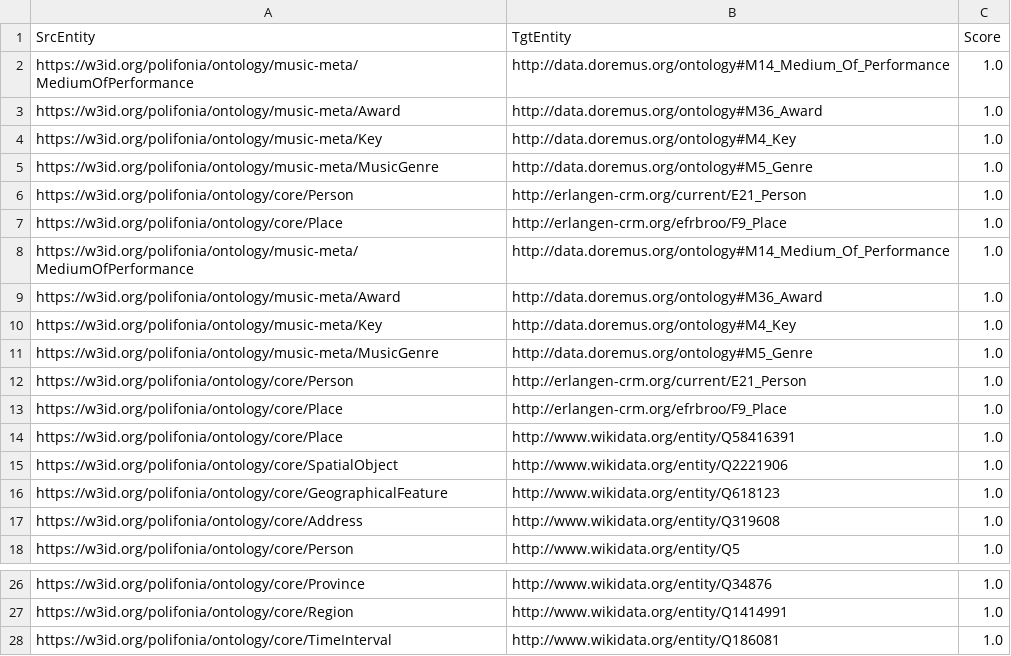
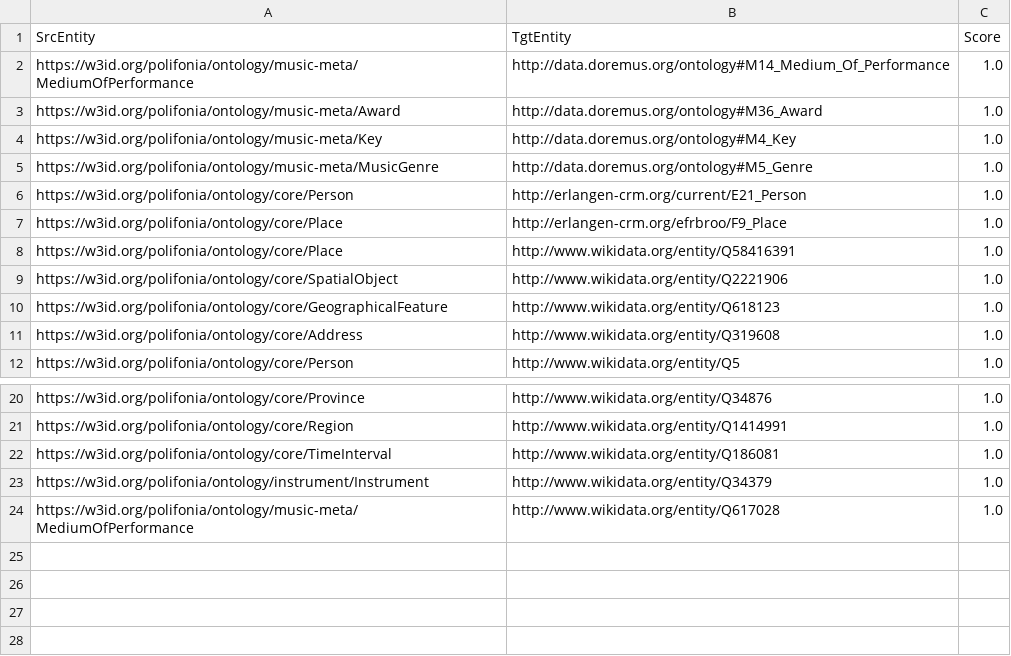
Before and after one commit to Danysan1/unibo-ke-matching-ontologies, a TSV file: known_mappings.tsv, drawn as a sheet; only a part is shown, gaps mark what is left out.

Commit message:
Update Wikidata ontology

```diff
--- a/known_mappings.tsv
+++ b/known_mappings.tsv
@@ -7,8 +7,2 @@ https://w3id.org/polifonia/ontology/core/Person	http://erlangen-crm.org/current/
 https://w3id.org/polifonia/ontology/core/Place	http://erlangen-crm.org/efrbroo/F9_Place	1.0
-https://w3id.org/polifonia/ontology/music-meta/MediumOfPerformance	http://data.doremus.org/ontology#M14_Medium_Of_Performance	1.0
-https://w3id.org/polifonia/ontology/music-meta/Award	http://data.doremus.org/ontology#M36_Award	1.0
-https://w3id.org/polifonia/ontology/music-meta/Key	http://data.doremus.org/ontology#M4_Key	1.0
-https://w3id.org/polifonia/ontology/music-meta/MusicGenre	http://data.doremus.org/ontology#M5_Genre	1.0
-https://w3id.org/polifonia/ontology/core/Person	http://erlangen-crm.org/current/E21_Person	1.0
-https://w3id.org/polifonia/ontology/core/Place	http://erlangen-crm.org/efrbroo/F9_Place	1.0
 https://w3id.org/polifonia/ontology/core/Place	http://www.wikidata.org/entity/Q58416391	1.0
@@ -28 +22,3 @@ https://w3id.org/polifonia/ontology/core/Region	http://www.wikidata.org/entity/Q
 https://w3id.org/polifonia/ontology/core/TimeInterval	http://www.wikidata.org/entity/Q186081	1.0
+https://w3id.org/polifonia/ontology/instrument/Instrument	http://www.wikidata.org/entity/Q34379	1.0
+https://w3id.org/polifonia/ontology/music-meta/MediumOfPerformance	http://www.wikidata.org/entity/Q617028	1.0
```
Also changed, not shown: 2 other files.
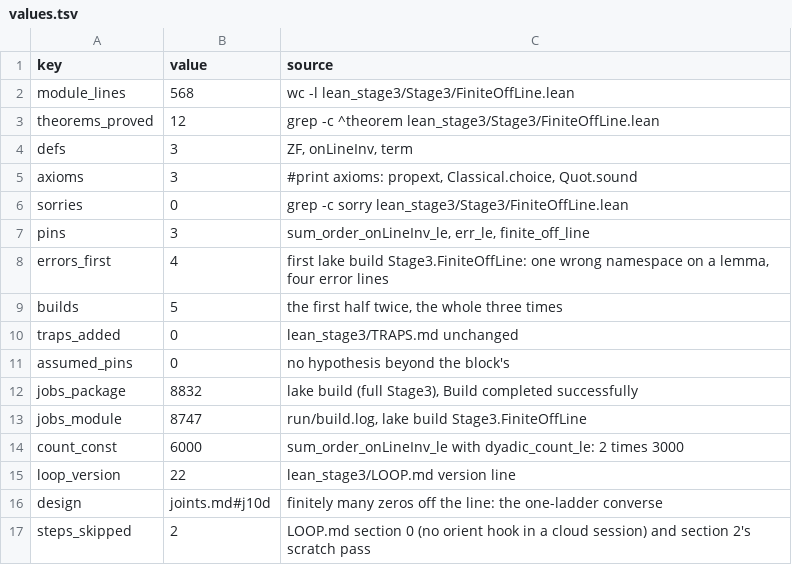
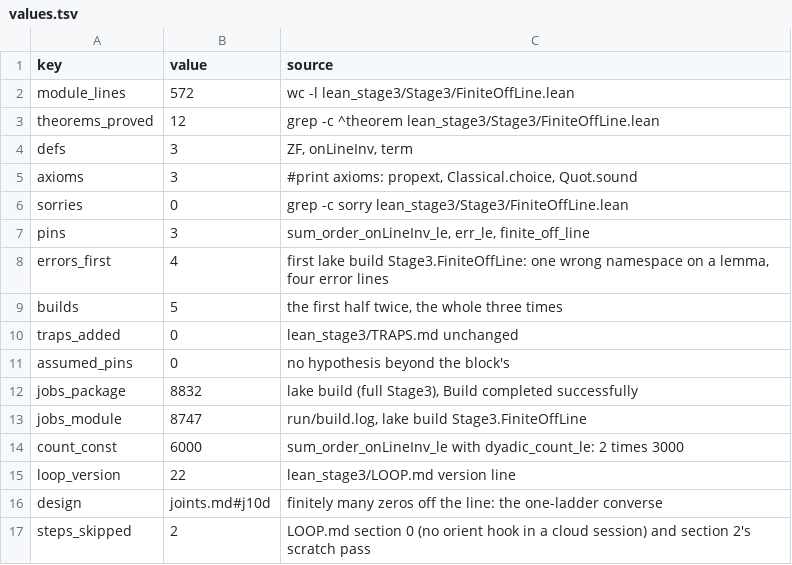
Before and after one commit to juliansambranojr/Primebeat_081426, a TSV file: units/0439-finite-off-line/values.tsv, drawn as a sheet.

```diff
--- a/units/0439-finite-off-line/values.tsv
+++ b/units/0439-finite-off-line/values.tsv
@@ -1,3 +1,3 @@
 key	value	source
-module_lines	568	wc -l lean_stage3/Stage3/FiniteOffLine.lean
+module_lines	572	wc -l lean_stage3/Stage3/FiniteOffLine.lean
 theorems_proved	12	grep -c ^theorem lean_stage3/Stage3/FiniteOffLine.lean
```
Also changed, not shown: units/0440-cell-bdiff/values.tsv, units/0442-pi-zeros/values.tsv, 17 other files.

==============================

■ **PROBLEM REQUIREMENTS**: Lines of the material may hold the string "files". Copy each one that does.

■ **WRITTEN RESPONSE**:
Also changed, not shown: 2 other files.
Also changed, not shown: units/0440-cell-bdiff/values.tsv, units/0442-pi-zeros/values.tsv, 17 other files.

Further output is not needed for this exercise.